Tom followed Skelly's remarks by criticizing Gunn parents for representing Paly as a "Shangri-La" and warned that changing Gunn to a counseling model closer to Paly's teacher-advisor model risked "breaking Gunn." A year ago, Tom reacted to the data on the counseling gap by calling delivery of comparable services to Gunn students an "urgent" issue that demanded "systemic" change. Tom lives in the Paly district, as do all of the other board members except for board newcomer Heidi Emberling whose children are not yet high school age.
Gunn was returning to the school board three months after a March 19 meeting at which it presented an earlier version of its plan. At that meeting, the school board heard the report of the Gunn Advisory Committee (GAC), which was appointed in fall 2012 to devise improvements in Gunn guidance counseling following a year and a half of controversy over the large gap in service and satisfaction with Paly. The committee's recommendations included dozens of measures, including an expansion of the Titan 101 freshman advisory program to include sophomores, juniors and seniors.
At the March meeting, board members told Gunn principal Katya Villalobos and PAUSD Director of Secondary Education Michael Milliken that they were unwilling to approve a one-year plan that lacked specifics on full implementation of the GAC recommendations. Board members also stated that they wanted to see a statement of who at Gunn would be responsible for each component of a multi-year plan. Villalobos and Milliken promised to return with a plan incorporating those details, but the plan approved by the school board on Tuesday lacked any of these elements. See Web Link.
At Tuesay's meeting, Caswell reiterated the board's March criteria, and said she would âhave trouble taking action" on Gunn's plan when it still did not meet the board's criteria. Caswell pressed on Tuesday for a timetable for Gunn staff to return with details on how progress would be measured and plans for 2014-15 and beyond. Caswell specifically indicated that she wanted to hear from Tom about whether he would support her desire to have more details from Gunn but Tom refused to do so.
Caswell asked for staff to return in the fall with more details on how they would implement all of the GAC recommendations including those on expanding Titan 101, but staff resisted and agreed only to return nearly a year from now, iin March 2014 with an update on future plans. Michael Milliken, who leaves the district on July 1, told the board that Gunn reserves the right not to implement any more of the GAC's recommendations, including expansion of Titan 101 to other grades.

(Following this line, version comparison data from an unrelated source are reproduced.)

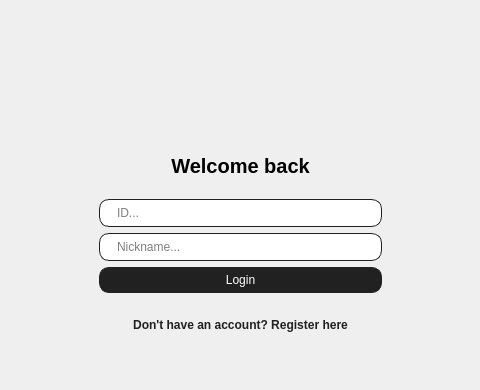
Old version of the form PWChat/client/ui/loginwindow.ui in the repository sarek167/PWChat; both pictures show x 100 to 580 and y 0 to 390 of the 709 by 491 pixel window.
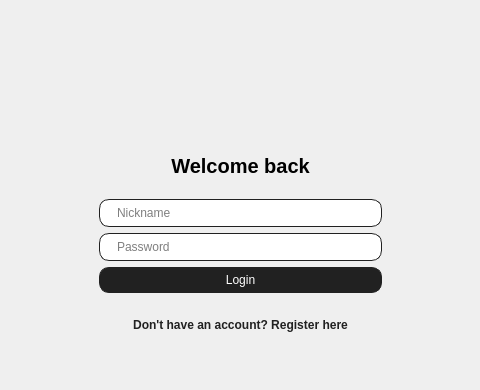
New version of the form.

The edit to the form file:
```diff
--- a/PWChat/client/ui/loginwindow.ui
+++ b/PWChat/client/ui/loginwindow.ui
@@ -79,16 +79,16 @@
        </widget>
       </item>
       <item>
-       <widget class="QLineEdit" name="editID">
+       <widget class="QLineEdit" name="editNick">
         <property name="placeholderText">
-         <string>ID...</string>
+         <string>Nickname</string>
         </property>
        </widget>
       </item>
       <item>
-       <widget class="QLineEdit" name="editNick">
+       <widget class="QLineEdit" name="editPasswordL">
         <property name="placeholderText">
-         <string>Nickname...</string>
+         <string>Password</string>
         </property>
        </widget>
       </item>
```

GAC member Amy Balsom, a Gunn parent, told the school board that the GAC was opposed to a "piecemeal" use of its recommendations, and urged trustees to provide Gunn staff with consulting support for change management to implement the comprehensive set of GAC recommendations. Balsom expressed confidence in the staff's interest in change but concern that the staff lacked the skill necessary to manage a complex change process. Skelly appeared to bristle at Balsom's suggestion, saying that Gunn staff were capable on their own of managing the change.
Tom, who a year ago characterized the counseling gap as an "urgent" issue requiring "systemic" change at Gunn, on Tuesday voted to give Gunn another year to decide whether or not